Eun Lee, Augusta University
Brittany Field, VCU
Rubana Masood, VCU
Maria Valle, Augusta University
W. Yeudall (Presenter)
Objectives: Oncogenic gain-of-function (GOF) p53 mutants can actively drive tumor progression, resulting in more aggressive growth, angiogenesis and metastatic spread, and a worse prognosis than in cases where wild-type p53 is merely absent. Inflammation is a key factor in tumorigenesis and is driven, at least in part, by chemokines and their receptors that not only serve to recruit inflammatory cells to the tumor but also stimulate tumor cell growth, motility and metastasis. Previous studies from our laboratory have reported elevated levels of chemokines CXCL5 and CXCL8 in head and neck cancer, and that expression of these is promoted by GOF p53 mutants. The purpose of this study was to investigate possible mechanisms leading to deregulated expression of CXCL5 by GOF p53.
Methods: Head and neck cancer cells with low endogenous CXCL5 expression and functionally null for p53 were used as a model cell line. Cells were engineered to express GOF mutant p53 or, alternatively, endogenous protein expression was reduced by RNA interference. CXCL5 expression was determined by quantitative PCR, western blot and ELISA assay. Binding of mutant p53 and p63 to the CXCL5 promoter was determined by chromatin immunoprecipitation and quantitative PCR.
Results: CXCL5 expression was increased significantly in cells expressing GOF mutant p53 compared to control transfected cells. Additionally, siRNA-mediated knockdown of endogenous p63 also led to elevated levels of CXCL5. Co-immunoprecipitation experiments indicated that GOF p53 and p63 physically interacted in these cells. Chromatin immunoprecipitation data revealed nucleation of p63 on the CXCL5 promoter in the absence of GOF p53, but in the presence of GOF p53 no p63 binding was observed. Where GOF p53 was expressed, it was found to bind to the CXCL5 promoter region. Binding of both p63 and GOF p53 occurred upstream of the previously identified FOXM1 binding site in the CXCL5 promoter.
Conclusions: Increased expression of CXCL5 in head and neck cancer cells may be regulated by gain-of-function mutant p53, in part through a trans-dominant repression of p63, which appears to act as a negative regulator of CXCL5.
This abstract is based on research that was funded entirely or partially by an outside source:

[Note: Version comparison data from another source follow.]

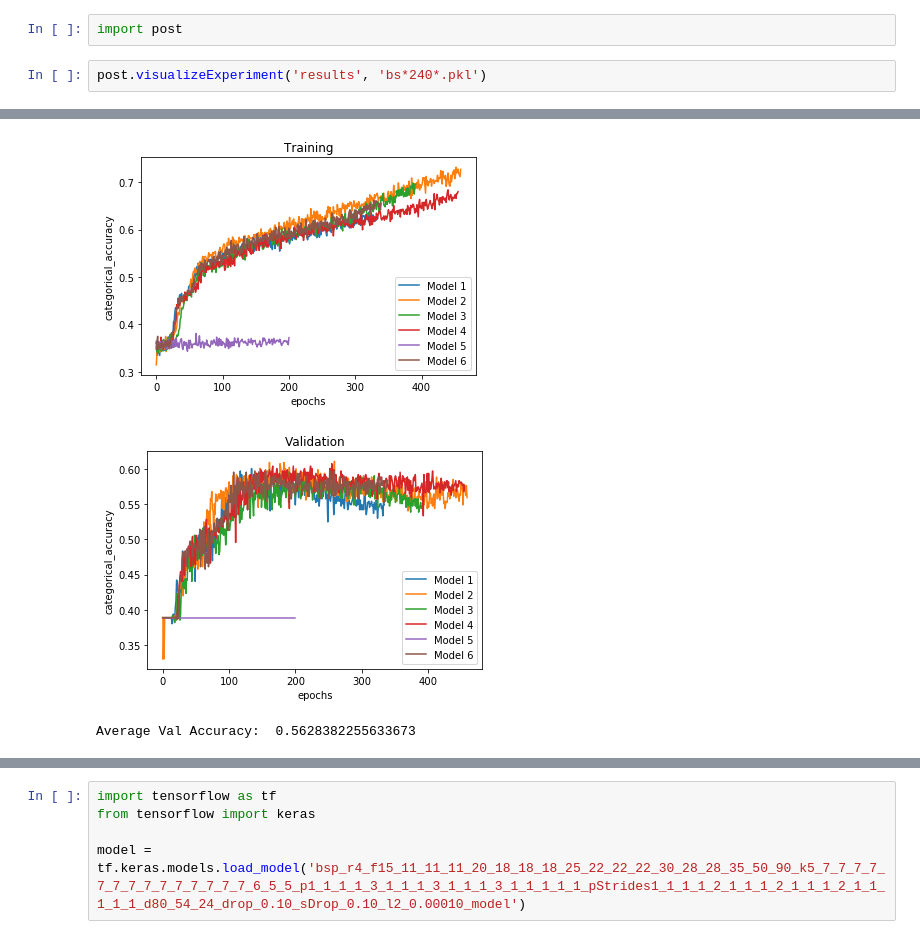
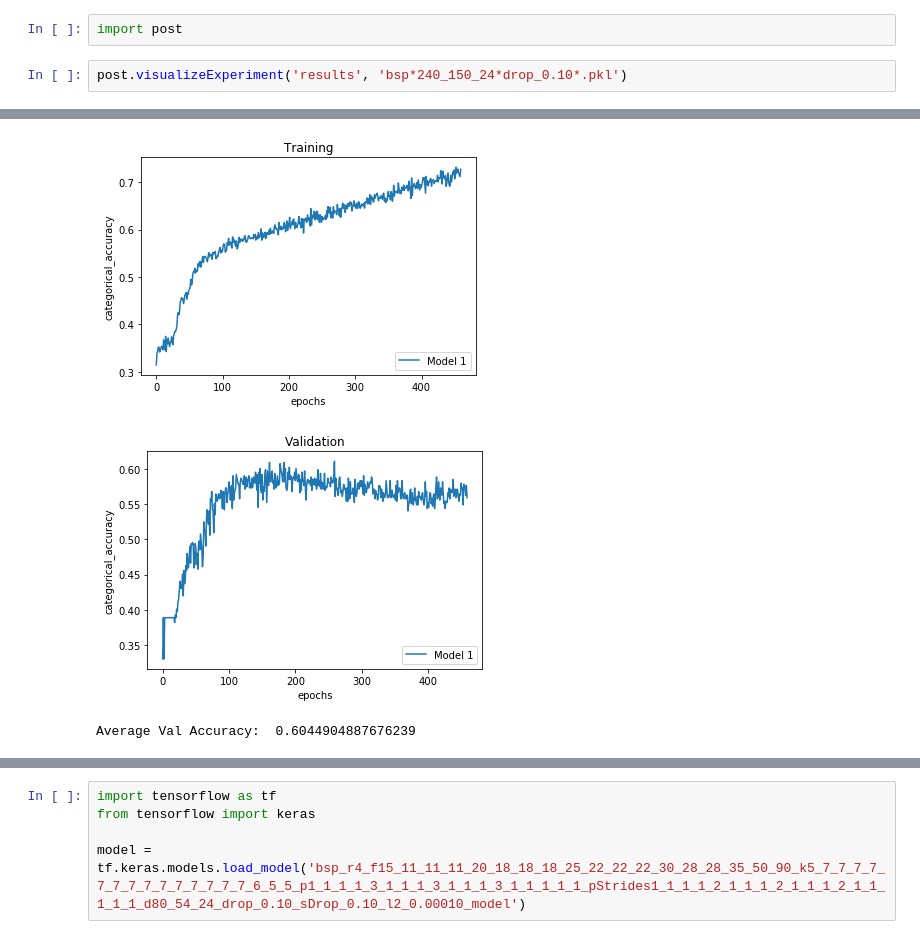
Before and after one commit to RezaTorbati/HonorsThesis, a Jupyter notebook: post.ipynb, the cells around one changed output, grey strips where cells are left out. Saved outputs shown, nothing was run; the diff lists cells and outputs as text.

```diff
--- a/post.ipynb
+++ b/post.ipynb
@@ -1,5 +1,5 @@
 # %%
 import post
 # %%
-post.visualizeExperiment('results', 'bs*240*.pkl')
+post.visualizeExperiment('results', 'bsp*240_150_24*drop_0.10*.pkl')
 # %% [output]
@@ -18,4 +7,4 @@ Namespace(batchSize=None, dense=[240, 150, 36], dropout=0.1, epochs=5000, exp='b
-[figure, old version]
+[figure, new version]
-[figure, old version]
+[figure, new version]
-Average Val Accuracy:  0.5628382255633673
+Average Val Accuracy:  0.6044904887676239
 # %%
```
Also changed, not shown: parts of 2 cells of this notebook, 10 other files.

The submitter must disclose the names of the organizations with which any author have a relationship, the nature of the relationship, and the clinical or research area involved. The following is submitted: NONE